|Item type||Home library||Collection||Class number||Status||Date due||Barcode||Item reservations|
|Long loan||Central Saint Martins Main collection||Printed books||194 KRI (Browse shelf (Opens below))||Available||22172394|
Enhanced descriptions from Syndetics:
Julia Kristeva extends the definition of revolt beyond politics per se. May '68 in France expressed a fundamental version of freedom- not freedom to succeed, but freedom to revolt. Political revolutions ultimately betray revolt because they cease to question themselves. Revolt, as I understand it-psychic revolt, analytic revolt, artistic revolt-refers to a permanent state of questioning, of transformations, an endless probing of appearances. In this book, Julia Kristeva extends the definition of revolt beyond politics per se. Kristeva sees revolt as a state of permanent questioning and transformation, of change that characterizes psychic life and, in the best cases, art. For her, revolt is not simply about rejection and destruction-it is a necessary process of renewal and regeneration.
An interview by Philippe Petit.
Table of contents provided by Syndetics
- Foreword (p. 7)
- 1. What's Left of 1968? (p. 11)
- 2. Why France, Why the Nation? (p. 45)
- 3. The Disorders of Psychoanalysis (p. 67)
- 4. It Is Right to Rebel... (p. 83)
- 5. Revolt and Revolution (p. 97)
- 6. Can There Be Revolt without Representation? (p. 117)
- Notes (p. 135)
Author notes provided by SyndeticsJulia Kristeva is a cultural theorist and psychoanalyst.

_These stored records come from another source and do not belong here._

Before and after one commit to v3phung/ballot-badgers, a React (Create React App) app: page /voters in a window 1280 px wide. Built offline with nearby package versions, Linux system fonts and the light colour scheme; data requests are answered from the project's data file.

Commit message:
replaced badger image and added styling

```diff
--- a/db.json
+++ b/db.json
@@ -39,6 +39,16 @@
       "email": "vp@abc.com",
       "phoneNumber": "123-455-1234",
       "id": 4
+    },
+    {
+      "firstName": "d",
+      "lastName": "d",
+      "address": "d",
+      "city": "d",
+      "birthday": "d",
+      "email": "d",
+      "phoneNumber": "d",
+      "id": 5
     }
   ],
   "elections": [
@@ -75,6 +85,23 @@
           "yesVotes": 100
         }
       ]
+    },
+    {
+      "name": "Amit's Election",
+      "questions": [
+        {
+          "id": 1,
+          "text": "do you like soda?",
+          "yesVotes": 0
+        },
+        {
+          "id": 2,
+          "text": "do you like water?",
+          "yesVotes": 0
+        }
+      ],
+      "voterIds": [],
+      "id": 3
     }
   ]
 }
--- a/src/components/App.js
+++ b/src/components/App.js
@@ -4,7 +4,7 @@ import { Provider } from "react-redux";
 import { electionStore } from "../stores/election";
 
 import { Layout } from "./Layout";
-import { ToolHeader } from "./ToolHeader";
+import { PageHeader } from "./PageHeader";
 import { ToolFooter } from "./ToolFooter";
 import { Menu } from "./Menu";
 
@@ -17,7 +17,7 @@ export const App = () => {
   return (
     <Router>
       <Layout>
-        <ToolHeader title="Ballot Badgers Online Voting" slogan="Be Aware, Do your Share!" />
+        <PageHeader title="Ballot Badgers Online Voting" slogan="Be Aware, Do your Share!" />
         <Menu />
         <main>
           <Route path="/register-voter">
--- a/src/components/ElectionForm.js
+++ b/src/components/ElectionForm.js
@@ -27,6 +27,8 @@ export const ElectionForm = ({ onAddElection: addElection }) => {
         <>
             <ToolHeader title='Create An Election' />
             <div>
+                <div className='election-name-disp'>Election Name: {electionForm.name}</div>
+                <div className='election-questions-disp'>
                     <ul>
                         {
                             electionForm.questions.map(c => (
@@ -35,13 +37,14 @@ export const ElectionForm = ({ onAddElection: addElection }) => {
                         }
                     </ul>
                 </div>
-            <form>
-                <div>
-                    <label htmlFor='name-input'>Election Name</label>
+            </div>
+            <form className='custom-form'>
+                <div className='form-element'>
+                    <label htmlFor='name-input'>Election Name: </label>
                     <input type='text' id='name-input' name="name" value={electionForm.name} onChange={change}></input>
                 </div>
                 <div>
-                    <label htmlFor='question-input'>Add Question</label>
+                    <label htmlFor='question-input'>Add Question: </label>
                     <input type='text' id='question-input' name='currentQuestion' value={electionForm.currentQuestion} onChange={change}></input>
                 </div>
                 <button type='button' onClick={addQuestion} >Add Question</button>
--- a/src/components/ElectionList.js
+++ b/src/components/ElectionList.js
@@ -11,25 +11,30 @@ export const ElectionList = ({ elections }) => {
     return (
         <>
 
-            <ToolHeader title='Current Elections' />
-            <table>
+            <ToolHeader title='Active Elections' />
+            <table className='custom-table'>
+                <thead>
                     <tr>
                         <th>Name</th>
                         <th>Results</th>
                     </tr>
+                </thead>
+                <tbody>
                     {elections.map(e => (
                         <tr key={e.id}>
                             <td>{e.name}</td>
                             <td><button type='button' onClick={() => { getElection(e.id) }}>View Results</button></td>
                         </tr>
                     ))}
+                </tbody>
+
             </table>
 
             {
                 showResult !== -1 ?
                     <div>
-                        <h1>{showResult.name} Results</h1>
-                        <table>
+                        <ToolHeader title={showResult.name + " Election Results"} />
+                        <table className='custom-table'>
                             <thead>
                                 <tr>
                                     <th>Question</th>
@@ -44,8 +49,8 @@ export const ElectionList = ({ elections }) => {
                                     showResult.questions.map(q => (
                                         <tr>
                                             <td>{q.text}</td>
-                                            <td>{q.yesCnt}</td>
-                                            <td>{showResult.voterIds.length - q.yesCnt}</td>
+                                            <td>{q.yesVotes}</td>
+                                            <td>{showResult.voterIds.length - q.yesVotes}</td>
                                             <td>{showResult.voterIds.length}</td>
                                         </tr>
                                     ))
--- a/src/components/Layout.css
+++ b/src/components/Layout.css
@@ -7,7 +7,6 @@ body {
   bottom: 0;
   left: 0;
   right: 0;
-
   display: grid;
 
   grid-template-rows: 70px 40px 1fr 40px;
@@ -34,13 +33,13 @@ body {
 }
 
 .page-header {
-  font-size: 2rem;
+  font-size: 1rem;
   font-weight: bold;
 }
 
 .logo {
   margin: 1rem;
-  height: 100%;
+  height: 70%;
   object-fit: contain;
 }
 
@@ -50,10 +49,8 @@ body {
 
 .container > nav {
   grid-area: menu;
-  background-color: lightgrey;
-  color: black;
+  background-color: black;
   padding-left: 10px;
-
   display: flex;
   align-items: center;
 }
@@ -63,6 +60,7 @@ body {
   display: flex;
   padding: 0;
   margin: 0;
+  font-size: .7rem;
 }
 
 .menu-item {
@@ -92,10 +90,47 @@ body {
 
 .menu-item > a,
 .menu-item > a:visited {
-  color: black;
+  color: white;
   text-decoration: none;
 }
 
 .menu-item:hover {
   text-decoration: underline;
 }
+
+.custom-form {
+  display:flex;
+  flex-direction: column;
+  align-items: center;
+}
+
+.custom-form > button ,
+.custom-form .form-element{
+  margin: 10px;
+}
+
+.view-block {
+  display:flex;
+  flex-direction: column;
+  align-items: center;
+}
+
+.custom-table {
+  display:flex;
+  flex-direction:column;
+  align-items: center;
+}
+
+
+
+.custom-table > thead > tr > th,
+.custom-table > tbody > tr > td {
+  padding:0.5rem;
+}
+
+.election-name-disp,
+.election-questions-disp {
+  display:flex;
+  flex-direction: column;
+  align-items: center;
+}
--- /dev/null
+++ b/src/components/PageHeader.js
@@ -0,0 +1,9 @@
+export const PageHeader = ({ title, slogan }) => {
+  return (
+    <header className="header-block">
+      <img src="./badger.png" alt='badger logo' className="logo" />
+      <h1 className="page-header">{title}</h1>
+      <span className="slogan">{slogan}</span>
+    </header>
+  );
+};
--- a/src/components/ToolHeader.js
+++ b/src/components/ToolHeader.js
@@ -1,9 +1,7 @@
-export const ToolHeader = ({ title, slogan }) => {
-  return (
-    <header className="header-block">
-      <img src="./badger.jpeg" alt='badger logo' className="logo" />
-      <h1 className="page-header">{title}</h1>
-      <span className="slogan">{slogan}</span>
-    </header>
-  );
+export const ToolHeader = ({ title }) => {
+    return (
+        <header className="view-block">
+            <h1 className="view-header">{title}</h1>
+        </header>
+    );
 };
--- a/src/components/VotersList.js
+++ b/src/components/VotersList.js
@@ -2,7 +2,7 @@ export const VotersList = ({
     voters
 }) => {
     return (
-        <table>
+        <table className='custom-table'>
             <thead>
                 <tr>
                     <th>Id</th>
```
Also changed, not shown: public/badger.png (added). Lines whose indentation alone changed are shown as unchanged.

Sylv re Lotringer is Jean Baudrillard Chair at the European Graduate School, Switzerland, and Professor Emeritus of French literature and philosophy at Columbia University.